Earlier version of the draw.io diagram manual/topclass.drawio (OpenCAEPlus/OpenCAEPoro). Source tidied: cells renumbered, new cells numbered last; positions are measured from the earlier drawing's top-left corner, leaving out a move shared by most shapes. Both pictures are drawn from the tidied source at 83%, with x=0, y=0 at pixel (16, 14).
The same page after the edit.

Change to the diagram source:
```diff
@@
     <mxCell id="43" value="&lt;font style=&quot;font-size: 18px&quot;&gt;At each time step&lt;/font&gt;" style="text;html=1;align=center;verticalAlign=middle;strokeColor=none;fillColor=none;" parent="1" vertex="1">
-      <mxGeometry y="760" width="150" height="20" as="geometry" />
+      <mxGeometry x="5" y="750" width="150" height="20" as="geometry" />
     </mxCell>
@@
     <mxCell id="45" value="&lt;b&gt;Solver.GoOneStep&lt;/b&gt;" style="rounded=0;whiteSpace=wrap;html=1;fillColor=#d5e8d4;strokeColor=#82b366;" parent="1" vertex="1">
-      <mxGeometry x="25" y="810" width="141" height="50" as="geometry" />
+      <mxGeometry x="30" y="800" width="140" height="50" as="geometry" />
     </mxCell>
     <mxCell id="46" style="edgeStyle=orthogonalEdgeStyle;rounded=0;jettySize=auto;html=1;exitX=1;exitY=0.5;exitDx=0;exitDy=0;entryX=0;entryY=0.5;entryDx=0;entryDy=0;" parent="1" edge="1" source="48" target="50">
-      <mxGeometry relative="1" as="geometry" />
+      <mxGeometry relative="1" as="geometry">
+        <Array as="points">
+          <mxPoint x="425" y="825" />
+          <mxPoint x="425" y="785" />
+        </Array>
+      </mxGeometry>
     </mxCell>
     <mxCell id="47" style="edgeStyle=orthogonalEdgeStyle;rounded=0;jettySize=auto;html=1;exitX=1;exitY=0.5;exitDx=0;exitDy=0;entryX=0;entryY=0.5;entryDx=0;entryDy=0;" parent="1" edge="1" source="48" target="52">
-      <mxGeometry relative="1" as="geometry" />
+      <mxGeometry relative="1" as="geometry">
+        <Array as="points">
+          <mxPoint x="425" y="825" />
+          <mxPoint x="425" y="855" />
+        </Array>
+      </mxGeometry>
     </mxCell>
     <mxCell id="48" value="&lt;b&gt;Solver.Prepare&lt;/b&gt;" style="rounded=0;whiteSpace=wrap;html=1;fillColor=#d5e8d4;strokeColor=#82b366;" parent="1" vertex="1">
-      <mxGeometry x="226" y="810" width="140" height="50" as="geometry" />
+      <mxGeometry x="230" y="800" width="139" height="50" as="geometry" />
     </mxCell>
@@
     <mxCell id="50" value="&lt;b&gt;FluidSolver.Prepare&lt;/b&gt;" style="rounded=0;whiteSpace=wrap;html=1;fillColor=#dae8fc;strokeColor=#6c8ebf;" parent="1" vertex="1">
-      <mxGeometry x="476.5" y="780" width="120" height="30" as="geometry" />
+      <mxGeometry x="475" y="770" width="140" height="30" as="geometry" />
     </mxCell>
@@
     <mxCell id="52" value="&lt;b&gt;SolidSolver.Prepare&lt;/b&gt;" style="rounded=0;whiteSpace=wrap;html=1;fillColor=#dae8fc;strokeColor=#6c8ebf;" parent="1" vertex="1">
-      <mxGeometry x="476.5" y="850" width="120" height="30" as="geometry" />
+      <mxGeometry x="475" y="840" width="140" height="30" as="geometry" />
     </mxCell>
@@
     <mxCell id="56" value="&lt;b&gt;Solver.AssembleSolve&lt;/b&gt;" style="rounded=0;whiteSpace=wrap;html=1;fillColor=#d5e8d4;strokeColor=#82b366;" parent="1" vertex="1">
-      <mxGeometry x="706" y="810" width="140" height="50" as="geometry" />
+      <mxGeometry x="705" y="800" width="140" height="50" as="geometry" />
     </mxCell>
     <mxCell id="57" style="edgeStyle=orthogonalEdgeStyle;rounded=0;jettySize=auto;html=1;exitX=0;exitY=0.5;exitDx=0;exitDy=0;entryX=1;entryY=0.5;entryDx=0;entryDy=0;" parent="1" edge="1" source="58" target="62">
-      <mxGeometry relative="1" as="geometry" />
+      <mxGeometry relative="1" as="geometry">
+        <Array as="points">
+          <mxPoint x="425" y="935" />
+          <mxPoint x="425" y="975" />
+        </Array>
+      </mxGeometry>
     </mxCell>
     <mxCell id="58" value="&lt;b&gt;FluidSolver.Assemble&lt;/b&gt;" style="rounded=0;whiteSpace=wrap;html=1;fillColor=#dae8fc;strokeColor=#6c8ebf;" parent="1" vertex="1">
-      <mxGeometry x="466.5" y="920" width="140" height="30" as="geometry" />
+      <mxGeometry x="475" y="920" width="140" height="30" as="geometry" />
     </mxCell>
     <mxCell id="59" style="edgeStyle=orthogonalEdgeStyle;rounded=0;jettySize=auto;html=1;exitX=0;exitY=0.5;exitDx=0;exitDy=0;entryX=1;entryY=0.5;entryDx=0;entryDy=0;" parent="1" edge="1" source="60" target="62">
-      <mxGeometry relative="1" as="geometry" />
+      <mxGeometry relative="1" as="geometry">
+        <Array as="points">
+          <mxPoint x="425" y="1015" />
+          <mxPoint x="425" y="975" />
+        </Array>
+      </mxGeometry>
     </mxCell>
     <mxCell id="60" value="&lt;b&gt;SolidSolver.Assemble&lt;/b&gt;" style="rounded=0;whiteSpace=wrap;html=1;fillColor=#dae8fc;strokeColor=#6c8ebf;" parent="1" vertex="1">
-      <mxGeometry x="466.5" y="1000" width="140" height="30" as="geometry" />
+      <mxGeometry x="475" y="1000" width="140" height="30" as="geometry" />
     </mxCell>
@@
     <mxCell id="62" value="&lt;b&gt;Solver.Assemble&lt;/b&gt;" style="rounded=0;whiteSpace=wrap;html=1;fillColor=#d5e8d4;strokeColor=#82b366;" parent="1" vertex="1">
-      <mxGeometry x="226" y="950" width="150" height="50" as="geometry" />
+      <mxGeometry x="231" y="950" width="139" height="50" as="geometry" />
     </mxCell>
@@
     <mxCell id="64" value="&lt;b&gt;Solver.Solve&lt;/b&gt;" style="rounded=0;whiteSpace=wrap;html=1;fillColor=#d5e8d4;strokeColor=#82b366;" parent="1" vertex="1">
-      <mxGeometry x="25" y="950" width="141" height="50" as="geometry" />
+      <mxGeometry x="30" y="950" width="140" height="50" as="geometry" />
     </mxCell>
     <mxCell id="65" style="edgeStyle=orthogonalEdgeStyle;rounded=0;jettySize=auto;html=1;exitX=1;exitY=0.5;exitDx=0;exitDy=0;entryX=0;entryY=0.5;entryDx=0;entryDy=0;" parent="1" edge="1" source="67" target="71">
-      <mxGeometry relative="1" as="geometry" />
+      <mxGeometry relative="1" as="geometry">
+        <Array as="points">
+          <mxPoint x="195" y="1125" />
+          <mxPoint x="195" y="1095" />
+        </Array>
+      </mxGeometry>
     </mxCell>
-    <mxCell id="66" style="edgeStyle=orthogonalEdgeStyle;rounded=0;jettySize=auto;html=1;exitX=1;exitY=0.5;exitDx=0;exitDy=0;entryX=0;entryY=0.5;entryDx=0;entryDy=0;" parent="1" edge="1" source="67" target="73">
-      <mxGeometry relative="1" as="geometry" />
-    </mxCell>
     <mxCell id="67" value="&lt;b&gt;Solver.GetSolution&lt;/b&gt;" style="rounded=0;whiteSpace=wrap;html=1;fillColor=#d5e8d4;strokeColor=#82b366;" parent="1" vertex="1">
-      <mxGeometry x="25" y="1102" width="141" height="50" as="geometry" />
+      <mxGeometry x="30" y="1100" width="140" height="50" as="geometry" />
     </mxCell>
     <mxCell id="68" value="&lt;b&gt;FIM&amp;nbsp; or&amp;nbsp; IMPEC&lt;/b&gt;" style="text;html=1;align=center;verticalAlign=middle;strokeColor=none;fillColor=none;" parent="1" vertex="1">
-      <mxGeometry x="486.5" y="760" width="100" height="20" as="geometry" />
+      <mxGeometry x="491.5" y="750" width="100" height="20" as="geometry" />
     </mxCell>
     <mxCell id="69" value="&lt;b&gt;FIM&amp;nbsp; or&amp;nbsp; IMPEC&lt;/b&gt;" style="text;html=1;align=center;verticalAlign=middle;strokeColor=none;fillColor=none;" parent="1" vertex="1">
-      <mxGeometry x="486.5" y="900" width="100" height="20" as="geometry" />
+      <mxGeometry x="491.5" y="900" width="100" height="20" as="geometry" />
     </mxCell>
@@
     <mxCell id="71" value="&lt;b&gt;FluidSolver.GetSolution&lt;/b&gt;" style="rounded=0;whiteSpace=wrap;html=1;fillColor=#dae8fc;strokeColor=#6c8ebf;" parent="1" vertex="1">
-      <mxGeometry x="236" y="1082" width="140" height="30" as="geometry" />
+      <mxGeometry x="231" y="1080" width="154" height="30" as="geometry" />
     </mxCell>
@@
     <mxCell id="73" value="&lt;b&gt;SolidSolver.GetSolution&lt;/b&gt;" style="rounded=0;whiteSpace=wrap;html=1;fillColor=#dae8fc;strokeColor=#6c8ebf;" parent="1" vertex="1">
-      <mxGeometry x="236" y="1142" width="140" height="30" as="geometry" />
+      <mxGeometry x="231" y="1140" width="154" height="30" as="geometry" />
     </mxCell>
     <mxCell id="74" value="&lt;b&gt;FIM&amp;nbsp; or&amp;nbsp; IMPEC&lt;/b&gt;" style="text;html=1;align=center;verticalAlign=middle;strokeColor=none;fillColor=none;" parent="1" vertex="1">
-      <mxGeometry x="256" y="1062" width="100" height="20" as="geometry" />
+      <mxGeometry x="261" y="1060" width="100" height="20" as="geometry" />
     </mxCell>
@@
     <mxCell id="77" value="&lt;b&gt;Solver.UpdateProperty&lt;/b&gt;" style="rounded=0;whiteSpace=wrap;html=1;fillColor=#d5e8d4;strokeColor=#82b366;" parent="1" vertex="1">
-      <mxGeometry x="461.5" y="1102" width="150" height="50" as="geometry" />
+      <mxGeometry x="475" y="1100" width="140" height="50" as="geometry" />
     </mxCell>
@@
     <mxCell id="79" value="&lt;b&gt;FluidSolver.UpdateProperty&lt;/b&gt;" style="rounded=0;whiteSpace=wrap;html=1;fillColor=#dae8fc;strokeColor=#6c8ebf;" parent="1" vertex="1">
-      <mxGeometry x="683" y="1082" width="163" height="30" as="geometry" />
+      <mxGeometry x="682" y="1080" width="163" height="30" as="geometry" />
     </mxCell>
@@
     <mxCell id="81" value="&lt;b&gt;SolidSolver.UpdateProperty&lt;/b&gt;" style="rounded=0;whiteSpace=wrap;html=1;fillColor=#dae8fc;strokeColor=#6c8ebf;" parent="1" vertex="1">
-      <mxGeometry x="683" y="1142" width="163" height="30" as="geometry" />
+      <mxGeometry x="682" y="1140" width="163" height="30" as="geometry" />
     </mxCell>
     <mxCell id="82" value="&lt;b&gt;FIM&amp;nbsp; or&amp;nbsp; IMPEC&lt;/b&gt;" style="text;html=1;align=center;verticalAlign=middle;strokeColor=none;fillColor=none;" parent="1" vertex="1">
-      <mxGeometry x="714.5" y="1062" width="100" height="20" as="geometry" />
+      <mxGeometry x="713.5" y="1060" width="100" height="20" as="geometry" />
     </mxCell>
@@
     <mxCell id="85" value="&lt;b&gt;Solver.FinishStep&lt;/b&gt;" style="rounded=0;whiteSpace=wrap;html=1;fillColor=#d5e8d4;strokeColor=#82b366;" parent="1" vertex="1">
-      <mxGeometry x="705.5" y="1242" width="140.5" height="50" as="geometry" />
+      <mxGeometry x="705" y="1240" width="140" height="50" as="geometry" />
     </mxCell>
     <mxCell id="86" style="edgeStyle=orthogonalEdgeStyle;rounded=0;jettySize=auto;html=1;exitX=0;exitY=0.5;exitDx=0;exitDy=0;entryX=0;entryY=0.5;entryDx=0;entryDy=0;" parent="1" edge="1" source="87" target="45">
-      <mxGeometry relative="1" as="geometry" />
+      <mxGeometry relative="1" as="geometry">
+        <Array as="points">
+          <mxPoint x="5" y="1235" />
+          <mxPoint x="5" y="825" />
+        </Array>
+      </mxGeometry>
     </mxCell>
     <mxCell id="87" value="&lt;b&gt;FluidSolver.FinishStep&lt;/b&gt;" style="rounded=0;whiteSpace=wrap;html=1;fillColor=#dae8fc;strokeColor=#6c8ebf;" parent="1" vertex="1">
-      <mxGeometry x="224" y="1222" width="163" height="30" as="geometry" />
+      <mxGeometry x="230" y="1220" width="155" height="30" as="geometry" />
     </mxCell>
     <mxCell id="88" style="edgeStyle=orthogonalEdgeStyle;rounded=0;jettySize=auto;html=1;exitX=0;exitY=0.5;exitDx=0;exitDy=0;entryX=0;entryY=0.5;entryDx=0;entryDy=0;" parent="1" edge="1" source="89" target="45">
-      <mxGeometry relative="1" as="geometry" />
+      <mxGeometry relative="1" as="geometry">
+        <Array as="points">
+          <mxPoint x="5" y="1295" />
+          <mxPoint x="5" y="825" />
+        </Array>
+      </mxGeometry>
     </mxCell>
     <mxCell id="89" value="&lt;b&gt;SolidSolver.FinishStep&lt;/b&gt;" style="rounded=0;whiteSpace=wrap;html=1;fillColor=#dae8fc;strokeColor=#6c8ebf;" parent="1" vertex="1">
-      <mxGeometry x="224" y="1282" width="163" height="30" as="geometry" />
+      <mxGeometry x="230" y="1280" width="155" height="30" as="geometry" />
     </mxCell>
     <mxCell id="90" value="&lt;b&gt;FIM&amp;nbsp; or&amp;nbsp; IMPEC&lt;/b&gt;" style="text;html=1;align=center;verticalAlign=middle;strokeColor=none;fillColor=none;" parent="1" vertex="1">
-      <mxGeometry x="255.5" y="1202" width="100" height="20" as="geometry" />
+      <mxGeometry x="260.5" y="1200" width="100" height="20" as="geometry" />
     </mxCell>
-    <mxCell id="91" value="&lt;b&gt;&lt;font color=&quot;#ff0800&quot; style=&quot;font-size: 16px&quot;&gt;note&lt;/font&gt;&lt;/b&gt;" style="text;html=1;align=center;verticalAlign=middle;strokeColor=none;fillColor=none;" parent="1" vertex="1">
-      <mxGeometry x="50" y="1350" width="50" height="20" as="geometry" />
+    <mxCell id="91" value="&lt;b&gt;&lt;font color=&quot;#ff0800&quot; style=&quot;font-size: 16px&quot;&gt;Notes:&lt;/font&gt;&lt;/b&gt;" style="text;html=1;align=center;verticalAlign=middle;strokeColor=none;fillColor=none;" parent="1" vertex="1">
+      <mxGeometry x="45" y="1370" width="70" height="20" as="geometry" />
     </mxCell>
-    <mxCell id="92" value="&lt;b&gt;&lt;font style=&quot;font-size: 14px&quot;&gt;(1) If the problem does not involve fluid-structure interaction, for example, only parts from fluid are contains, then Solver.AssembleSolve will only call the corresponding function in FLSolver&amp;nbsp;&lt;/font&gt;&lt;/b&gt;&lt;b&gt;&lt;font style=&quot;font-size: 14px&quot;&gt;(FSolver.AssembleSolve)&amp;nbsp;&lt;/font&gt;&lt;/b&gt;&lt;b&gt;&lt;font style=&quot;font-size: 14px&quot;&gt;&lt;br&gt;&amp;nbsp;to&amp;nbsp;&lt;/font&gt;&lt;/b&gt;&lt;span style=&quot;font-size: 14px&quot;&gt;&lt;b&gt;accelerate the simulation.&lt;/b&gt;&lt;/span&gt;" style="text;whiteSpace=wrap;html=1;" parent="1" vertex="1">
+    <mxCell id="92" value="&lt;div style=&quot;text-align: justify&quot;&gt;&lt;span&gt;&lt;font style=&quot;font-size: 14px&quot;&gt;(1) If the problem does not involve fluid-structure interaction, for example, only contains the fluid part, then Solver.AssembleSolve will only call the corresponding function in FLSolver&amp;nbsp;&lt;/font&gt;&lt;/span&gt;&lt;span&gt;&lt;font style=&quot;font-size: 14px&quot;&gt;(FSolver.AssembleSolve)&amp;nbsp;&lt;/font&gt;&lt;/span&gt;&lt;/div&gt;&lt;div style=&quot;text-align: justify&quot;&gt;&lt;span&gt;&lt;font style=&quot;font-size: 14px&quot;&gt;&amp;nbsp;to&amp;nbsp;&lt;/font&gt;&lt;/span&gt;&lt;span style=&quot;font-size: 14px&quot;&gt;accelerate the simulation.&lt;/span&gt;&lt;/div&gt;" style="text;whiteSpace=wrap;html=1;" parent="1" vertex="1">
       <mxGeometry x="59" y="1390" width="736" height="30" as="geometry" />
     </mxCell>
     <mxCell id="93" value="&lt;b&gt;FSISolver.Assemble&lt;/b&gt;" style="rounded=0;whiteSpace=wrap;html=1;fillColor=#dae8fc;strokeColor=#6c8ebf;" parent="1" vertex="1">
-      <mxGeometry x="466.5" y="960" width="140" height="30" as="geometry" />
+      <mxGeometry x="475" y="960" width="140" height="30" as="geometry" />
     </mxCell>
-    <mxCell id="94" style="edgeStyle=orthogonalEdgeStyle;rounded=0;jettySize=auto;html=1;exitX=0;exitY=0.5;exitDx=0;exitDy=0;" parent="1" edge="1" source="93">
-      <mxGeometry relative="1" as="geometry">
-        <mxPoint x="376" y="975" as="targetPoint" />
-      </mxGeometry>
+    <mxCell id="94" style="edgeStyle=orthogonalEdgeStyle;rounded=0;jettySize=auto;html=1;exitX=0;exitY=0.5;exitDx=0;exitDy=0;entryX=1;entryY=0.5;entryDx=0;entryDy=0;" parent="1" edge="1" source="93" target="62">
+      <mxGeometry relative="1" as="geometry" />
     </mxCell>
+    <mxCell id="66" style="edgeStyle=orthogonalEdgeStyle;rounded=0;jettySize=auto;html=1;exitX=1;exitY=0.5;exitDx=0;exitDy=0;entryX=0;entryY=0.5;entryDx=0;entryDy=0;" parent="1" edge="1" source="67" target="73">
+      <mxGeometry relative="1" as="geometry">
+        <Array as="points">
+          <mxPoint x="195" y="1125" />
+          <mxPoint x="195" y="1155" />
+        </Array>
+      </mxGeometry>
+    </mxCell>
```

● ● ● ● ● ● ●

**EXERCISE DETAILS:**
Please copy every line of the records above in which "UpdateProperty" appears.

**ANSWER TO THIS TASK:**
     <mxCell id="77" value="&lt;b&gt;Solver.UpdateProperty&lt;/b&gt;" style="rounded=0;whiteSpace=wrap;html=1;fillColor=#d5e8d4;strokeColor=#82b366;" parent="1" vertex="1">
     <mxCell id="79" value="&lt;b&gt;FluidSolver.UpdateProperty&lt;/b&gt;" style="rounded=0;whiteSpace=wrap;html=1;fillColor=#dae8fc;strokeColor=#6c8ebf;" parent="1" vertex="1">
     <mxCell id="81" value="&lt;b&gt;SolidSolver.UpdateProperty&lt;/b&gt;" style="rounded=0;whiteSpace=wrap;html=1;fillColor=#dae8fc;strokeColor=#6c8ebf;" parent="1" vertex="1">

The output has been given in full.